◆ WHAT YOU SHOULD DO
Reproduce every line of the listing as written, apart from the pictures.
================================
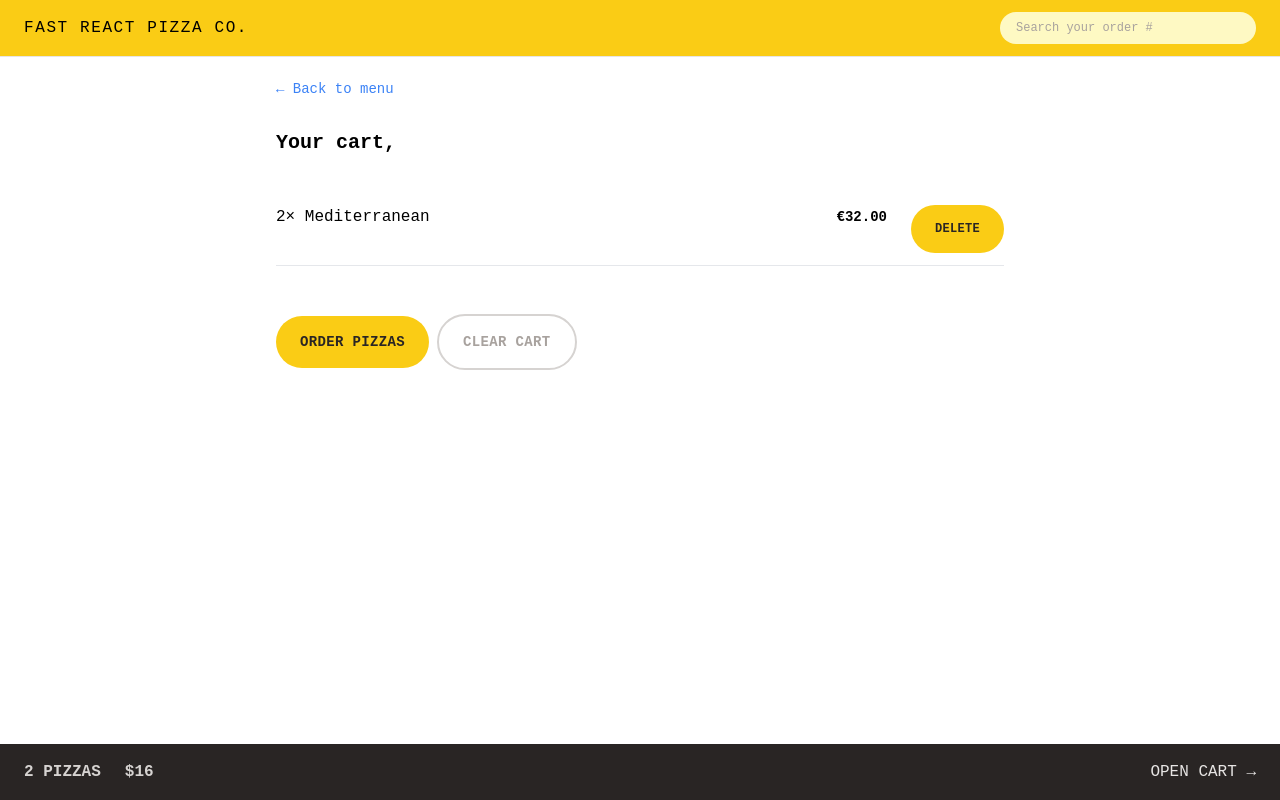
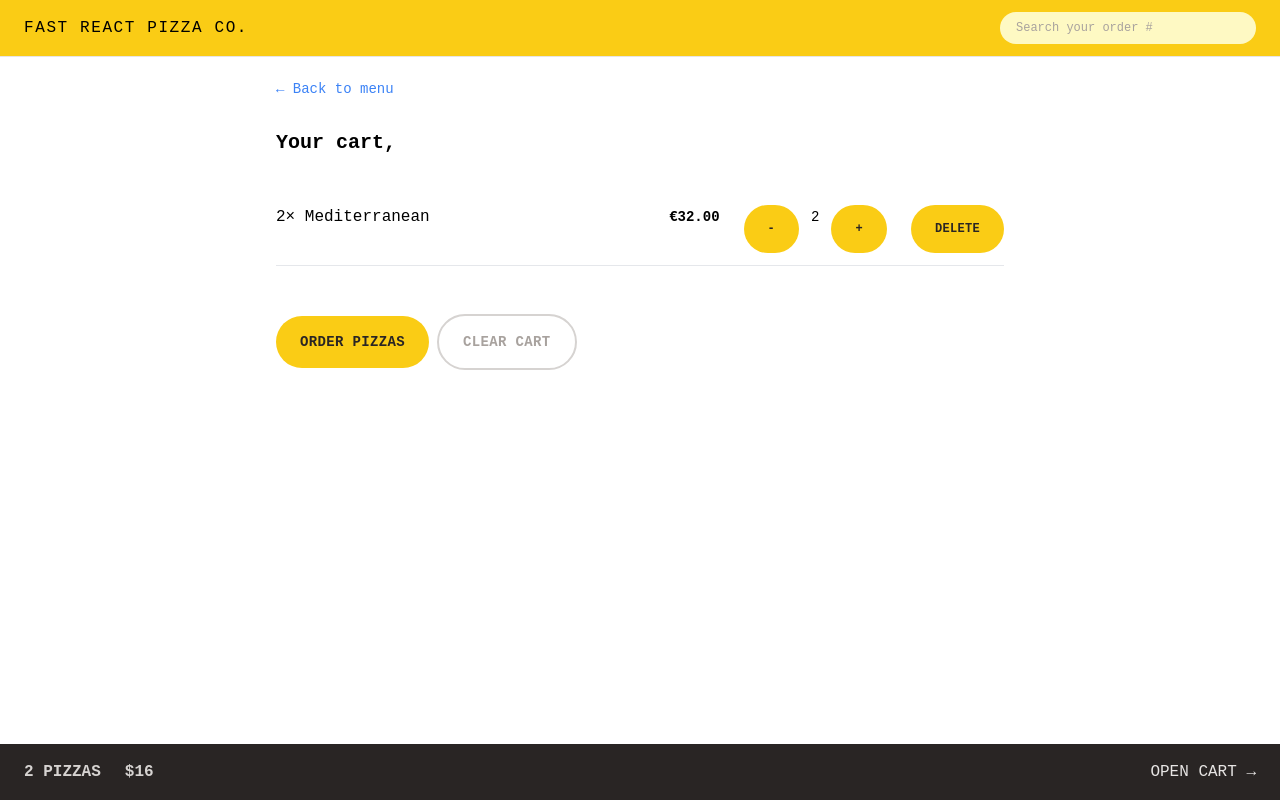
Before and after one commit to codexEquilizer/fast-react-pizza, a React app: page /cart in a window 1280 px wide. Built offline with nearby package versions, Linux system fonts and the light colour scheme; the HTML template or start-up script is replaced by a standard one.

Commit message:
Updating Cart Quantities

```diff
--- a/src/common ui/Button.jsx
+++ b/src/common ui/Button.jsx
@@ -9,6 +9,7 @@ function Button({ children, disabled, to, type, onClick }) {
     small: base + " py-2 px-4 md:px-5 md:py-2.5 text-xs",
     secondary:
       "focus: mt-6 inline-block text-sm rounded-full font-semibold uppercase tracking-wide text-stone-400 transition-colors duration-500 hover:bg-stpne-800 focus:bg-stone-300 hover:text-stone-800 focus:outline-none focus:ring focus:ring-stone-200 focus:ring-offset-2 disabled:cursor-not-allowed md:px-6 md:py-4 border-2 border-stone-300 px-4 py-2.5 md:px-6 md:py-3.5",
+    round: base + " py-1 px-2.5 md:px-3.5 md:py-2 text-xs",
   };
 
   if (to)
--- a/src/features/cart/CartItem.jsx
+++ b/src/features/cart/CartItem.jsx
@@ -1,8 +1,12 @@
+import { useSelector } from "react-redux";
 import { formatCurrency } from "../../utils/helpers";
 import DeleteItem from "./deleteItem";
+import UpdateItemQuantity from "./UpdateItemQuantity";
+import { getCurrentQuantityById } from "./cartSlice";
 
 function CartItem({ item }) {
   const { pizzaId, name, quantity, totalPrice } = item;
+  const currentQuantity = useSelector(getCurrentQuantityById(pizzaId));
 
   return (
     <li className="py-3 sm:flex sm:items-center sm:justify-between">
@@ -11,6 +15,10 @@ function CartItem({ item }) {
       </p>
       <div className="flex items-center justify-between sm:gap-6">
         <p className="text-sm font-bold">{formatCurrency(totalPrice)}</p>
+        <UpdateItemQuantity
+          pizzaId={pizzaId}
+          currentQuantity={currentQuantity}
+        />
         <DeleteItem pizzaId={pizzaId} />
       </div>
     </li>
--- /dev/null
+++ b/src/features/cart/UpdateItemQuantity.jsx
@@ -0,0 +1,20 @@
+import { useDispatch } from "react-redux";
+import Button from "../../common ui/Button";
+import { decreaseQuantity, increaseQuantity } from "./cartSlice";
+
+function UpdateItemQuantity({ pizzaId, currentQuantity }) {
+  const dispatch = useDispatch();
+  return (
+    <div className="flex gap-2 sm:items-center md:gap-3">
+      <Button type="round" onClick={() => dispatch(decreaseQuantity(pizzaId))}>
+        -
+      </Button>
+      <span className="text-sm font-medium">{currentQuantity}</span>
+      <Button type="round" onClick={() => dispatch(increaseQuantity(pizzaId))}>
+        +
+      </Button>
+    </div>
+  );
+}
+
+export default UpdateItemQuantity;
--- a/src/features/cart/cartSlice.js
+++ b/src/features/cart/cartSlice.js
@@ -27,15 +27,18 @@ const cartSlice = createSlice({
     },
     increaseQuantity(state, action) {
       //  payload: pizzaId
-      const item = state.cart.find((item) => item === action.payload);
+      const item = state.cart.find((item) => item.pizzaId === action.payload);
       item.quantity++;
       item.totalPrice = item.quantity * item.unitPrice;
     },
     decreaseQuantity(state, action) {
       //  payload: pizzaId
-      const item = state.cart.find((item) => item === action.payload);
+      const item = state.cart.find((item) => item.pizzaId === action.payload);
       item.quantity--;
       item.totalPrice = item.quantity * item.unitPrice;
+
+      // If the quantity is 0 then delete the item from the cart
+      if (item.quantity === 0) cartSlice.caseReducers.deleteItem(state, action);
     },
     clearCart(state) {
       state.cart = [];
--- a/src/features/menu/MenuItem.jsx
+++ b/src/features/menu/MenuItem.jsx
@@ -3,6 +3,7 @@ import Button from "../../common ui/Button";
 import { useDispatch, useSelector } from "react-redux";
 import { addItem, getCurrentQuantityById } from "../cart/cartSlice";
 import DeleteItem from "../cart/deleteItem";
+import UpdateItemQuantity from "../cart/UpdateItemQuantity";
 
 function MenuItem({ pizza }) {
   const { id, name, unitPrice, ingredients, soldOut, imageUrl } = pizza;
@@ -41,7 +42,15 @@ function MenuItem({ pizza }) {
               Sold out
             </p>
           )}
-          {isInCart && <DeleteItem pizzaId={id} />}
+          {isInCart && (
+            <div className="item-center flex gap-3 sm:gap-8">
+              <UpdateItemQuantity
+                pizzaId={id}
+                currentQuantity={currentQuantity}
+              />
+              <DeleteItem pizzaId={id} />
+            </div>
+          )}
           {!soldOut && !isInCart && (
             <Button type="small" onClick={handleAddToCart}>
               Add to Cart
```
================================
◆ RESPONSE FOR THIS EXERCISE
Before and after one commit to codexEquilizer/fast-react-pizza, a React app: page /cart in a window 1280 px wide. Built offline with nearby package versions, Linux system fonts and the light colour scheme; the HTML template or start-up script is replaced by a standard one.

Commit message:
Updating Cart Quantities

```diff
--- a/src/common ui/Button.jsx
+++ b/src/common ui/Button.jsx
@@ -9,6 +9,7 @@ function Button({ children, disabled, to, type, onClick }) {
     small: base + " py-2 px-4 md:px-5 md:py-2.5 text-xs",
     secondary:
       "focus: mt-6 inline-block text-sm rounded-full font-semibold uppercase tracking-wide text-stone-400 transition-colors duration-500 hover:bg-stpne-800 focus:bg-stone-300 hover:text-stone-800 focus:outline-none focus:ring focus:ring-stone-200 focus:ring-offset-2 disabled:cursor-not-allowed md:px-6 md:py-4 border-2 border-stone-300 px-4 py-2.5 md:px-6 md:py-3.5",
+    round: base + " py-1 px-2.5 md:px-3.5 md:py-2 text-xs",
   };
 
   if (to)
--- a/src/features/cart/CartItem.jsx
+++ b/src/features/cart/CartItem.jsx
@@ -1,8 +1,12 @@
+import { useSelector } from "react-redux";
 import { formatCurrency } from "../../utils/helpers";
 import DeleteItem from "./deleteItem";
+import UpdateItemQuantity from "./UpdateItemQuantity";
+import { getCurrentQuantityById } from "./cartSlice";
 
 function CartItem({ item }) {
   const { pizzaId, name, quantity, totalPrice } = item;
+  const currentQuantity = useSelector(getCurrentQuantityById(pizzaId));
 
   return (
     <li className="py-3 sm:flex sm:items-center sm:justify-between">
@@ -11,6 +15,10 @@ function CartItem({ item }) {
       </p>
       <div className="flex items-center justify-between sm:gap-6">
         <p className="text-sm font-bold">{formatCurrency(totalPrice)}</p>
+        <UpdateItemQuantity
+          pizzaId={pizzaId}
+          currentQuantity={currentQuantity}
+        />
         <DeleteItem pizzaId={pizzaId} />
       </div>
     </li>
--- /dev/null
+++ b/src/features/cart/UpdateItemQuantity.jsx
@@ -0,0 +1,20 @@
+import { useDispatch } from "react-redux";
+import Button from "../../common ui/Button";
+import { decreaseQuantity, increaseQuantity } from "./cartSlice";
+
+function UpdateItemQuantity({ pizzaId, currentQuantity }) {
+  const dispatch = useDispatch();
+  return (
+    <div className="flex gap-2 sm:items-center md:gap-3">
+      <Button type="round" onClick={() => dispatch(decreaseQuantity(pizzaId))}>
+        -
+      </Button>
+      <span className="text-sm font-medium">{currentQuantity}</span>
+      <Button type="round" onClick={() => dispatch(increaseQuantity(pizzaId))}>
+        +
+      </Button>
+    </div>
+  );
+}
+
+export default UpdateItemQuantity;
--- a/src/features/cart/cartSlice.js
+++ b/src/features/cart/cartSlice.js
@@ -27,15 +27,18 @@ const cartSlice = createSlice({
     },
     increaseQuantity(state, action) {
       //  payload: pizzaId
-      const item = state.cart.find((item) => item === action.payload);
+      const item = state.cart.find((item) => item.pizzaId === action.payload);
       item.quantity++;
       item.totalPrice = item.quantity * item.unitPrice;
     },
     decreaseQuantity(state, action) {
       //  payload: pizzaId
-      const item = state.cart.find((item) => item === action.payload);
+      const item = state.cart.find((item) => item.pizzaId === action.payload);
       item.quantity--;
       item.totalPrice = item.quantity * item.unitPrice;
+
+      // If the quantity is 0 then delete the item from the cart
+      if (item.quantity === 0) cartSlice.caseReducers.deleteItem(state, action);
     },
     clearCart(state) {
       state.cart = [];
--- a/src/features/menu/MenuItem.jsx
+++ b/src/features/menu/MenuItem.jsx
@@ -3,6 +3,7 @@ import Button from "../../common ui/Button";
 import { useDispatch, useSelector } from "react-redux";
 import { addItem, getCurrentQuantityById } from "../cart/cartSlice";
 import DeleteItem from "../cart/deleteItem";
+import UpdateItemQuantity from "../cart/UpdateItemQuantity";
 
 function MenuItem({ pizza }) {
   const { id, name, unitPrice, ingredients, soldOut, imageUrl } = pizza;
@@ -41,7 +42,15 @@ function MenuItem({ pizza }) {
               Sold out
             </p>
           )}
-          {isInCart && <DeleteItem pizzaId={id} />}
+          {isInCart && (
+            <div className="item-center flex gap-3 sm:gap-8">
+              <UpdateItemQuantity
+                pizzaId={id}
+                currentQuantity={currentQuantity}
+              />
+              <DeleteItem pizzaId={id} />
+            </div>
+          )}
           {!soldOut && !isInCart && (
             <Button type="small" onClick={handleAddToCart}>
               Add to Cart
```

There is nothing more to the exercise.